THE PROBLEM:
Which lines of the material contain the word "dashboard"? Show each one.

==*==

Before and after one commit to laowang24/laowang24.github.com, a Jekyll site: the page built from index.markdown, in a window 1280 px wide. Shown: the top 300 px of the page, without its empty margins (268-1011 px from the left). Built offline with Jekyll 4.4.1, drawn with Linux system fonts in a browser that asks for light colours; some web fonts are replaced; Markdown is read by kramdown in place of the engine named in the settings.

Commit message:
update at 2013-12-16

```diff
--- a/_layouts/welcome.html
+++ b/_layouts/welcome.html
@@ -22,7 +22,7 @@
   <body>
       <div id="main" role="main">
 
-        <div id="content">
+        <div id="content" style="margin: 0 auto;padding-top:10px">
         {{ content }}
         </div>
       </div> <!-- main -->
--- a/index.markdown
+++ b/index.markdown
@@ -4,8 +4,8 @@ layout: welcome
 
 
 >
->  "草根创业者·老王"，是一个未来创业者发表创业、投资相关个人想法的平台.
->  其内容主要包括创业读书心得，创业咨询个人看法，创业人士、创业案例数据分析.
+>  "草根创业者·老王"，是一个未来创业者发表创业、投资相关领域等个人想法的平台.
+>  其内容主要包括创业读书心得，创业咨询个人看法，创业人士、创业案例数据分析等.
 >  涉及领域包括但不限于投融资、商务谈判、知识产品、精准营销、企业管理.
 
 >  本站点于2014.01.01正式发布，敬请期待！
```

==*==

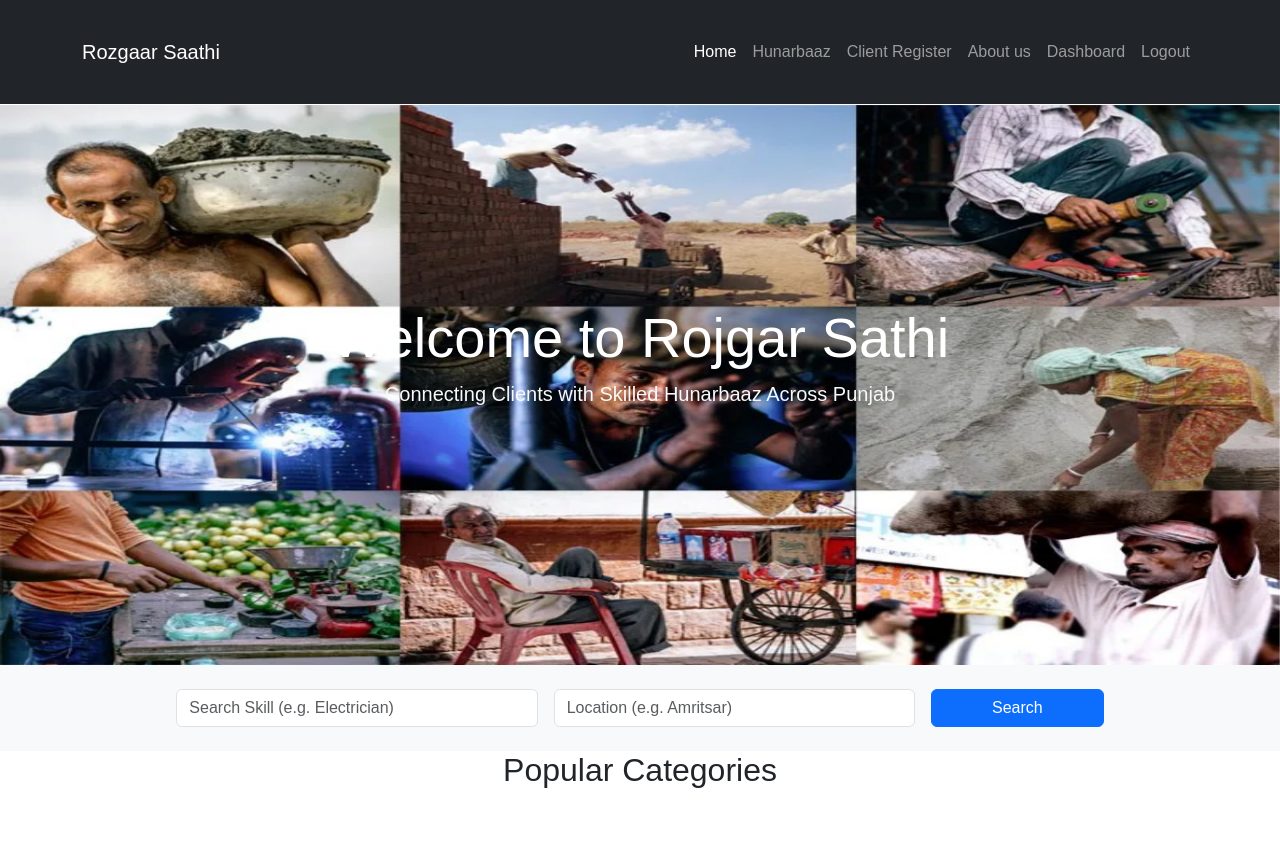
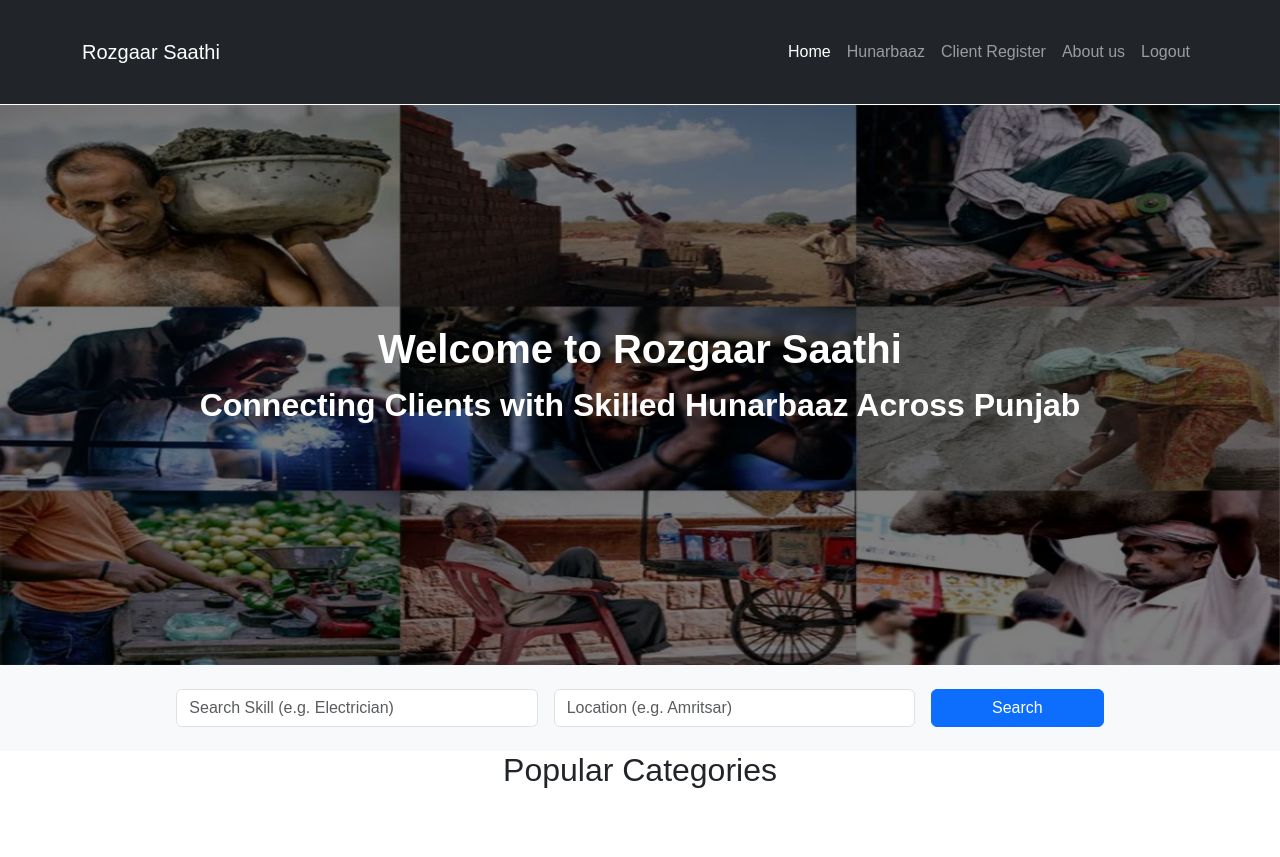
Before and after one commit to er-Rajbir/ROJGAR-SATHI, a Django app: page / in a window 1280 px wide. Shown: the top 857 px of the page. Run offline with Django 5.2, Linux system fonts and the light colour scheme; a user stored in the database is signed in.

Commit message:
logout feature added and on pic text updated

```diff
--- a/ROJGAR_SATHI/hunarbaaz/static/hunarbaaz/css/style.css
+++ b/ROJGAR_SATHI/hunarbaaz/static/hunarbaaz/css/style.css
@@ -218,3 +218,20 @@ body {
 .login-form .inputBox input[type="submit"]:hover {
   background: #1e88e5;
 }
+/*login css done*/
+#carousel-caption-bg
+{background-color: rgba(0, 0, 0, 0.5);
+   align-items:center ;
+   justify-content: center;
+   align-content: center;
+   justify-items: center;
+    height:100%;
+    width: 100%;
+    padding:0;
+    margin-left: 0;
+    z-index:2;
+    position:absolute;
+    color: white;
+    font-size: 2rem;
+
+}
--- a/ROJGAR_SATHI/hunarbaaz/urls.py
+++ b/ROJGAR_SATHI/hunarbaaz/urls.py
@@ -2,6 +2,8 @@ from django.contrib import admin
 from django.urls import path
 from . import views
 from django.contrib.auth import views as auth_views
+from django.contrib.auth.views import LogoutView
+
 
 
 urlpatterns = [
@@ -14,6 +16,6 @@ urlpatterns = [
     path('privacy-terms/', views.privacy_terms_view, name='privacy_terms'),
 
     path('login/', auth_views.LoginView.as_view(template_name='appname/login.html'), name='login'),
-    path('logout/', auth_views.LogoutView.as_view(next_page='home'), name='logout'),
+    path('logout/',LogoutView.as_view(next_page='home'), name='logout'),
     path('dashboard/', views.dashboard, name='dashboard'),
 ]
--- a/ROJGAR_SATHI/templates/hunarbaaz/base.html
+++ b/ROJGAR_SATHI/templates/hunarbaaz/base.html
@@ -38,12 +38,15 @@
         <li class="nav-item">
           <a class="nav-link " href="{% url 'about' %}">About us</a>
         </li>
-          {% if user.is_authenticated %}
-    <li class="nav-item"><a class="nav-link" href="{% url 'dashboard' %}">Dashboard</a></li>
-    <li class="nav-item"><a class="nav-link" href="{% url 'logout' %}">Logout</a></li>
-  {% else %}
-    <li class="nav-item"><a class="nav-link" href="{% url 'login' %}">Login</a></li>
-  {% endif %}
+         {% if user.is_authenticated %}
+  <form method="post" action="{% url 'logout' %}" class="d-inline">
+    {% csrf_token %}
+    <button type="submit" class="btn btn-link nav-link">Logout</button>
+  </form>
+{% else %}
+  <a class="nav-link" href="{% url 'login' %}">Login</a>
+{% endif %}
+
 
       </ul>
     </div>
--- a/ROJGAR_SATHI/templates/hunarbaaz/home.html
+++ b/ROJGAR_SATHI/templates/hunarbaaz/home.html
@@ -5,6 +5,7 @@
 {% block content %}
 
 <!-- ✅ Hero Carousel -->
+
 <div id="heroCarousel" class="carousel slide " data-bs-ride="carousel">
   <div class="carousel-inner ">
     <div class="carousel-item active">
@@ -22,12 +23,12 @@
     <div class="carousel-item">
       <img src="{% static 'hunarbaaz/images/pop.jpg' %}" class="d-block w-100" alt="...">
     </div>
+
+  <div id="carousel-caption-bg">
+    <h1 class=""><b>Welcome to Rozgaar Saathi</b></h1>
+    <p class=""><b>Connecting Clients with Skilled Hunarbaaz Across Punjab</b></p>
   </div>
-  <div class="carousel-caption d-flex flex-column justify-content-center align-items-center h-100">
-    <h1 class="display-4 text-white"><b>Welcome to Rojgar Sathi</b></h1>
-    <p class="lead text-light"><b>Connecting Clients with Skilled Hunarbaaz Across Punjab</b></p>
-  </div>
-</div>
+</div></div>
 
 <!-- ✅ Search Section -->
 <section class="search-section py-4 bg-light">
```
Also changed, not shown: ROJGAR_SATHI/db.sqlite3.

==*==

EXERCISE OUTPUT:
     path('dashboard/', views.dashboard, name='dashboard'),
-    <li class="nav-item"><a class="nav-link" href="{% url 'dashboard' %}">Dashboard</a></li>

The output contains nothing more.